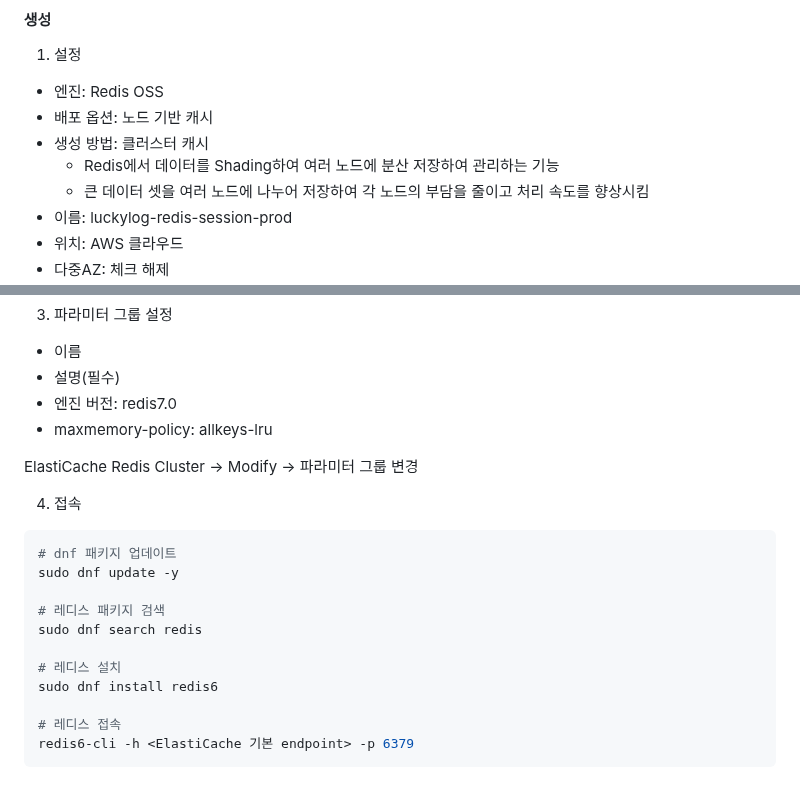
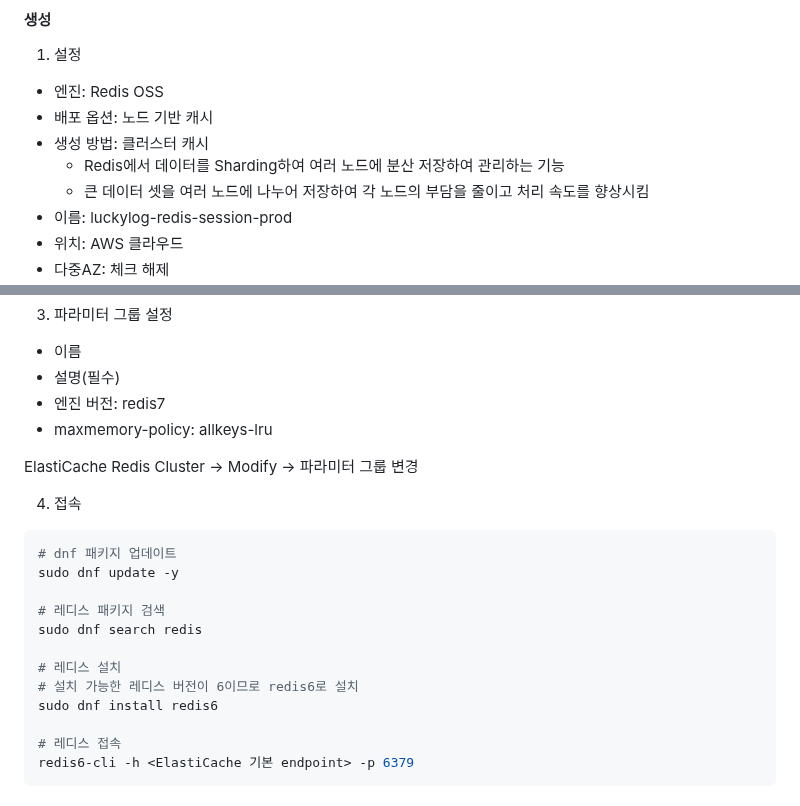
Before and after one commit to HJ0216/TIL, a Markdown page: AWS.md, 2 parts joined by grey strips. Drawn GitHub-style.

```diff
--- a/AWS.md
+++ b/AWS.md
@@ -1138,7 +1138,7 @@ AWS의 관리형 인 메모리 캐싱 서비스
 - 엔진: Redis OSS
 - 배포 옵션: 노드 기반 캐시
 - 생성 방법: 클러스터 캐시
-  - Redis에서 데이터를 Shading하여 여러 노드에 분산 저장하여 관리하는 기능
+  - Redis에서 데이터를 Sharding하여 여러 노드에 분산 저장하여 관리하는 기능
   - 큰 데이터 셋을 여러 노드에 나누어 저장하여 각 노드의 부담을 줄이고 처리 속도를 향상시킴
 - 이름: luckylog-redis-session-prod
 - 위치: AWS 클라우드
@@ -1187,7 +1187,7 @@ AWS의 관리형 인 메모리 캐싱 서비스
 
 - 이름
 - 설명(필수)
-- 엔진 버전: redis7.0
+- 엔진 버전: redis7
 - maxmemory-policy: allkeys-lru
 
 ElastiCache Redis Cluster → Modify → 파라미터 그룹 변경
@@ -1202,6 +1202,7 @@ sudo dnf update -y
 sudo dnf search redis
 
 # 레디스 설치
+# 설치 가능한 레디스 버전이 6이므로 redis6로 설치
 sudo dnf install redis6
 
 # 레디스 접속
```
Also changed, not shown: Java.md (+3 -2 lines).
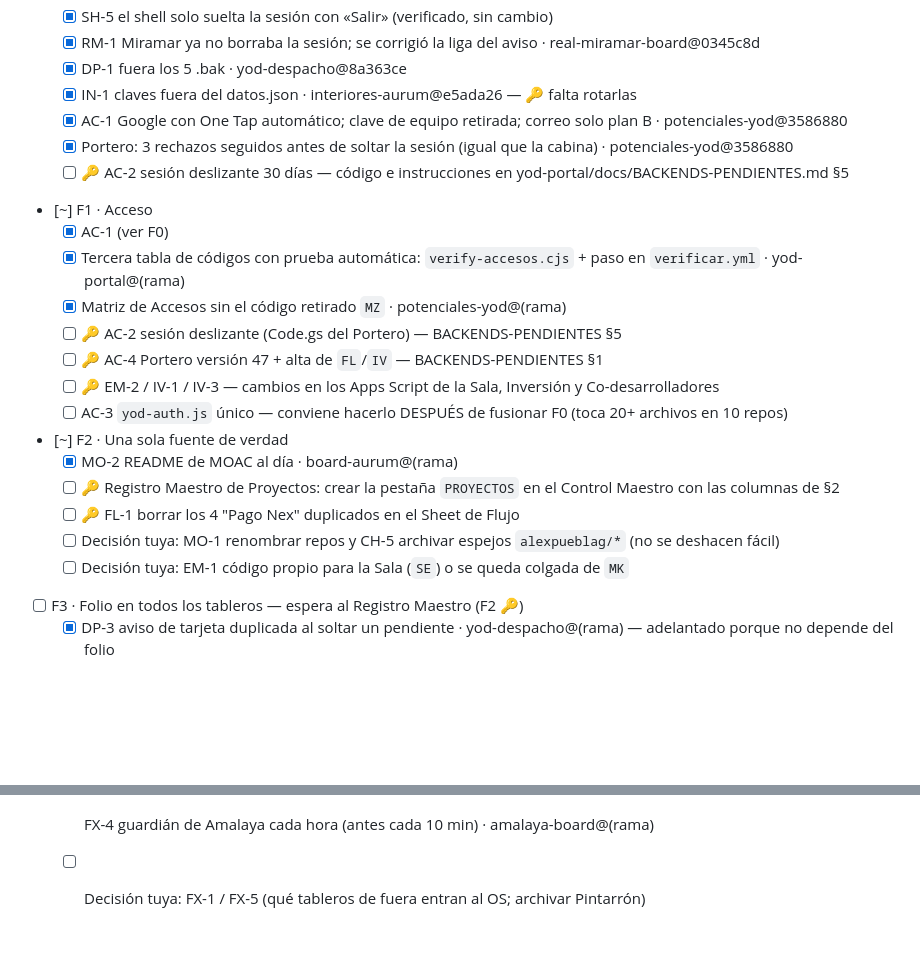
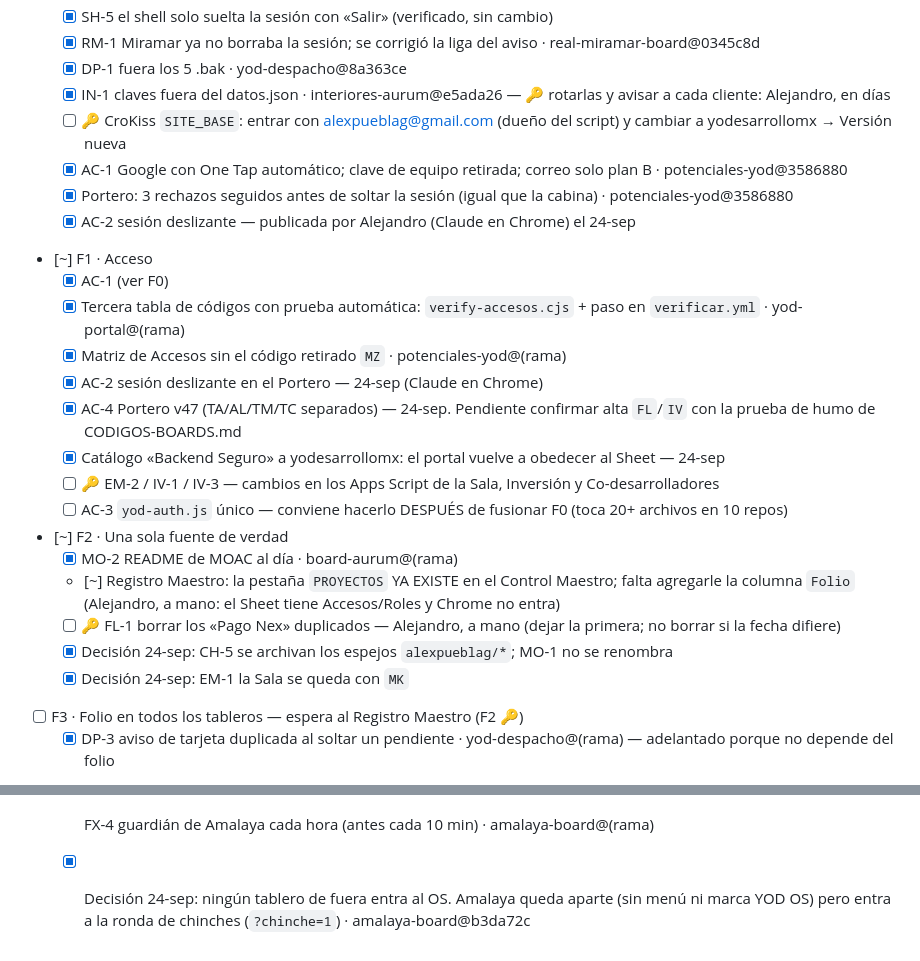
Before and after one commit to yodesarrollomx/yodesarrollomx.github.io, a Markdown page: docs/PLAN-MEJORAS-YOD-OS.md, 2 parts joined by grey strips. Drawn GitHub-style; blank space fills up the shorter version.

Commit message:
Plan: lo que cerró Alejandro el 24-sep (Portero v47, sesión deslizante, catálogo) y decisiones
Co-Authored-By: Claude Opus 5.5 <noreply@anthropic.com>
Claude-Session: https://claude.ai/code/session_01YN8wL2aapxX4rKqzmHSCGu

```diff
--- a/docs/PLAN-MEJORAS-YOD-OS.md
+++ b/docs/PLAN-MEJORAS-YOD-OS.md
@@ -262,24 +262,26 @@ Formato: **ID · Qué · Por qué · Listo cuando**.
   - [x] SH-5 el shell solo suelta la sesión con «Salir» (verificado, sin cambio)
   - [x] RM-1 Miramar ya no borraba la sesión; se corrigió la liga del aviso · real-miramar-board@0345c8d
   - [x] DP-1 fuera los 5 .bak · yod-despacho@8a363ce
-  - [x] IN-1 claves fuera del datos.json · interiores-aurum@e5ada26 — 🔑 falta rotarlas
+  - [x] IN-1 claves fuera del datos.json · interiores-aurum@e5ada26 — 🔑 rotarlas y avisar a cada cliente: Alejandro, en días
+  - [ ] 🔑 CroKiss `SITE_BASE`: entrar con alexpueblag@gmail.com (dueño del script) y cambiar a yodesarrollomx → Versión nueva
   - [x] AC-1 Google con One Tap automático; clave de equipo retirada; correo solo plan B · potenciales-yod@3586880
   - [x] Portero: 3 rechazos seguidos antes de soltar la sesión (igual que la cabina) · potenciales-yod@3586880
-  - [ ] 🔑 AC-2 sesión deslizante 30 días — código e instrucciones en yod-portal/docs/BACKENDS-PENDIENTES.md §5
+  - [x] AC-2 sesión deslizante — publicada por Alejandro (Claude en Chrome) el 24-sep
 - [~] F1 · Acceso
   - [x] AC-1 (ver F0)
   - [x] Tercera tabla de códigos con prueba automática: `verify-accesos.cjs` + paso en `verificar.yml` · yod-portal@(rama)
   - [x] Matriz de Accesos sin el código retirado `MZ` · potenciales-yod@(rama)
-  - [ ] 🔑 AC-2 sesión deslizante (Code.gs del Portero) — BACKENDS-PENDIENTES §5
-  - [ ] 🔑 AC-4 Portero versión 47 + alta de `FL`/`IV` — BACKENDS-PENDIENTES §1
+  - [x] AC-2 sesión deslizante en el Portero — 24-sep (Claude en Chrome)
+  - [x] AC-4 Portero v47 (TA/AL/TM/TC separados) — 24-sep. Pendiente confirmar alta `FL`/`IV` con la prueba de humo de CODIGOS-BOARDS.md
+  - [x] Catálogo «Backend Seguro» a yodesarrollomx: el portal vuelve a obedecer al Sheet — 24-sep
   - [ ] 🔑 EM-2 / IV-1 / IV-3 — cambios en los Apps Script de la Sala, Inversión y Co-desarrolladores
   - [ ] AC-3 `yod-auth.js` único — conviene hacerlo DESPUÉS de fusionar F0 (toca 20+ archivos en 10 repos)
 - [~] F2 · Una sola fuente de verdad
   - [x] MO-2 README de MOAC al día · board-aurum@(rama)
-  - [ ] 🔑 Registro Maestro de Proyectos: crear la pestaña `PROYECTOS` en el Control Maestro con las columnas de §2
-  - [ ] 🔑 FL-1 borrar los 4 "Pago Nex" duplicados en el Sheet de Flujo
-  - [ ] Decisión tuya: MO-1 renombrar repos y CH-5 archivar espejos `alexpueblag/*` (no se deshacen fácil)
-  - [ ] Decisión tuya: EM-1 código propio para la Sala (`SE`) o se queda colgada de `MK`
+  - [~] Registro Maestro: la pestaña `PROYECTOS` YA EXISTE en el Control Maestro; falta agregarle la columna `Folio` (Alejandro, a mano: el Sheet tiene Accesos/Roles y Chrome no entra)
+  - [ ] 🔑 FL-1 borrar los «Pago Nex» duplicados — Alejandro, a mano (dejar la primera; no borrar si la fecha difiere)
+  - [x] Decisión 24-sep: CH-5 se archivan los espejos `alexpueblag/*`; MO-1 no se renombra
+  - [x] Decisión 24-sep: EM-1 la Sala se queda con `MK`
 - [ ] F3 · Folio en todos los tableros — espera al Registro Maestro (F2 🔑)
   - [x] DP-3 aviso de tarjeta duplicada al soltar un pendiente · yod-despacho@(rama) — adelantado porque no depende del folio
 - [~] F4 · UX por tablero
@@ -289,4 +291,4 @@ Formato: **ID · Qué · Por qué · Listo cuando**.
   - [ ] Resto de §3.x — después de fusionar F0-F2
 - [~] F5 · Automatización
   - [x] FX-4 guardián de Amalaya cada hora (antes cada 10 min) · amalaya-board@(rama)
-  - [ ] Decisión tuya: FX-1 / FX-5 (qué tableros de fuera entran al OS; archivar Pintarrón)
+  - [x] Decisión 24-sep: ningún tablero de fuera entra al OS. Amalaya queda aparte (sin menú ni marca YOD OS) pero entra a la ronda de chinches (`?chinche=1`) · amalaya-board@b3da72c
```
☆ ☆ ☆
◆ **WORK REQUIRED**
Please filter the listing down to lines that include the word "deslizante".

◆ **TASK SOLUTION**
Plan: lo que cerró Alejandro el 24-sep (Portero v47, sesión deslizante, catálogo) y decisiones
-  - [ ] 🔑 AC-2 sesión deslizante 30 días — código e instrucciones en yod-portal/docs/BACKENDS-PENDIENTES.md §5
+  - [x] AC-2 sesión deslizante — publicada por Alejandro (Claude en Chrome) el 24-sep
-  - [ ] 🔑 AC-2 sesión deslizante (Code.gs del Portero) — BACKENDS-PENDIENTES §5
+  - [x] AC-2 sesión deslizante en el Portero — 24-sep (Claude en Chrome)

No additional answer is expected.